Restrictive practice in the context of relational security

In SEE THINK ACT 2nd Edition, we made an important connection between the management of boundaries and the issue of restrictive practice.  These days when we’re discussing boundaries as part of relational security development sessions with clinical teams, restrictive practice almost always comes up.

 

There’s often an unmistakable sense of anxiety about ‘restrictive practice’ (particularly for nursing staff, the group who find themselves continually managing boundaries) to the extent they feel restrictive practices are something to be eliminated and should never exist.  It’s made some people uncertain and that’s limiting their confidence to manage boundaries, particularly procedural boundaries.

 

In secure mental health services, we know some restrictions are essential for the safe and effective delivery of care; and if they’re essential, then they must also be therapeutically justified and properly understood by staff, patients and those people with a stake in their care.  This means understanding what rules are in place and why, properly explaining them, and challenging them regularly to ensure they continue to meet the needs of patients.  This sounds straightforward in principle but many people working in our services would like to be more confident about the issue of restrictive practice.  Greater confidence might avoid a misinterpretation of the philosophy that results in a worse overall experience for patients. 

 

Here’s a recent example of misinterpreting the principle:  In a boundaries development session I ran with an MDT, a point arose about TVs in bedrooms (TV comes up a lot).  I asked what time patients were encouraged to turn their TVs of and go to sleep.  The response I received was vehement. Patients were never asked to turn their TVs off, indeed many patients watched TV until 3 or 4 am.  “We can’t” they cried, “That’s a restrictive practice!  It’s a blanket rule!”.  But another member of the group (who worked in Education) pointed out that the same people watching TV until very late were the same people failing to turn up to their jobs.  The psychologist pointed out that barely anyone attended therapy sessions in the morning and even those that did later in the day were often difficult to keep focused.  In this example, a failure of confidence in applying sensible restrictions was having the unintended effect of actually extending the length of stay of a patient in a restrictive setting.  To me, in this case, there’s a clear therapeutic argument for limiting access to TV overnight in order that patients can take advantage of the clinical programme available to them and minimise their length of time in secure care.  This example also highlights the value of facilitating relational security development with a clinical team (rather than to a roomful of random delegates) where these kind of practical issues can be revealed and dealt with.

 

As part of SEE THINK ACT development sessions with clinical teams, we sometimes find it useful to address the issue of boundaries and restrictive practice together.  Discussions about boundaries are always animated, engaged and illuminating; most people still feel boundaries is the biggest challenge but there’s still not enough opportunity to talk about it.  But what this session also often exposes is boundaries over which there is confusion about whether the rule even still applies, why some rules are in place at all and who’s allowed to review rules that no longer feel relevant.  There’s a clear connection here between these rules, patient satisfaction and relational security.  If we don’t know the rules, how on earth are patients supposed to?  If why don’t understand why some rules and restrictions are in place, why should we expect patients to comply with them or consider them ‘therapeutically beneficial’?  If patients feel some rules have no rationale other than to simply control them, are we surprised they want to leave?

 

So, in some boundary sessions we talk practically rather than just theoretically – and we write it down. Not only do we write down what boundaries and rules exist in our services and whether we feel they’re non-negotiable, negotiable or in the grey area (up for discussion), we also define why they’re in place.  We question whether that reason is still therapeutically valid and highlight the ones that needed scrapping or at least reviewing again. Here's an example:

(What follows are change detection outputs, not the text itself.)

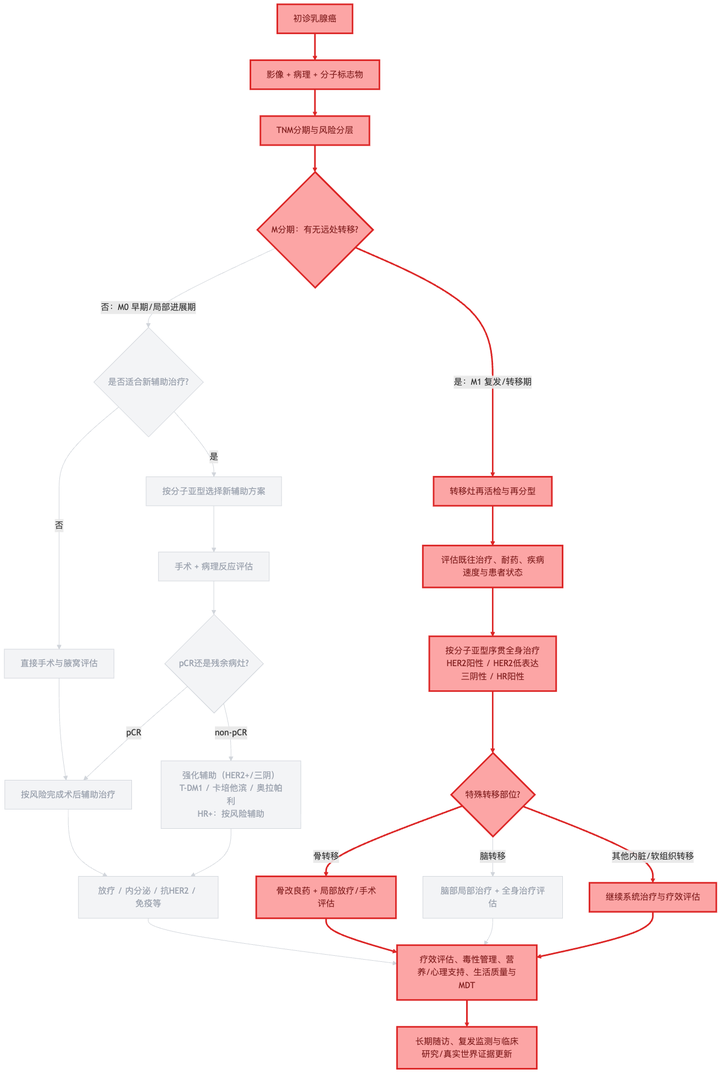
The Mermaid diagram diagrams/decision-chain-REAL-002.png in dongjb741280/breast-cancer, before a commit. Its source is kept beside it as diagrams/decision-chain-REAL-002.mmd.
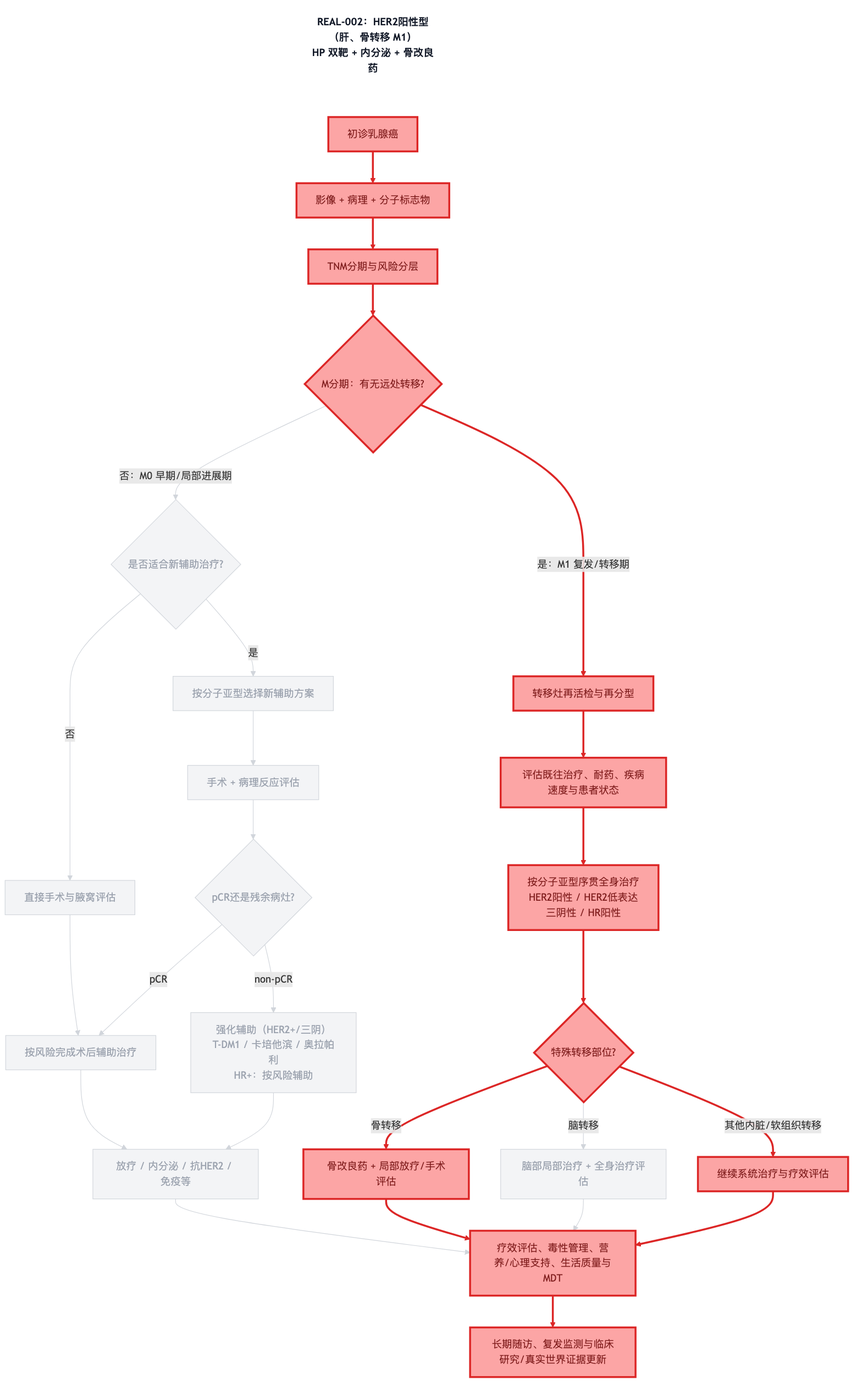
The same file after the commit.

Diff of the diagram source:
```diff
@@ -1,4 +1,5 @@
 graph TD
+    TITLE["REAL-002：HER2阳性型（肝、骨转移 M1）<br/>HP 双靶 + 内分泌 + 骨改良药"]
     A[初诊乳腺癌]
     B[影像 + 病理 + 分子标志物]
     C[TNM分期与风险分层]
@@ -27,7 +28,7 @@
     E -->|是| F
     E -->|否| G
     F --> H
-    G --> H
+    G --> J
     H --> I
     I -->|pCR| J
     I -->|non-pCR| K
@@ -45,8 +46,11 @@
     R --> T
     S --> T
     T --> U
+    TITLE ~~~ A
     classDef path fill:#fca5a5,stroke:#dc2626,color:#7f1d1d,stroke-width:3px;
     classDef dim fill:#f3f4f6,stroke:#d1d5db,color:#9ca3af,stroke-width:1px;
+    classDef caption fill:#fff,stroke:none,color:#111827,font-weight:bold;
+    class TITLE caption;
     class A path;
     class B path;
     class C path;
```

What this accomplishes for staff is to build a proper narrative about the clinical rational for some of the necessary rules we have in place and the confidence to apply them.  What it does for leaders is to build a framework by which they can test the continued applicability of a rule or boundary to make sure it's still relevant to the clinical strategy.  And for patients, it might not always mean they get the answer they’d like but at least they and the people interested in their care receive a proper explanation for some of the rules we have in place that are otherwise sometimes pretty difficult to figure out.

 

See Think Act states;

“Whether ward rules are relational or procedural, fixed or flexible, they must never be punitive and always applied reasonably. They should reflect the current clinical strategy of the service (that means regularly checking whether rules that have been in place for a while are still needed) and never be purely in place for the convenience of staff.  Unnecessary or insensitively applied rules create feelings of mistrust and resentment, which leads to conflict and confusion on a ward, and makes it difficult to provide the care our patients need”.

Elizabeth Allen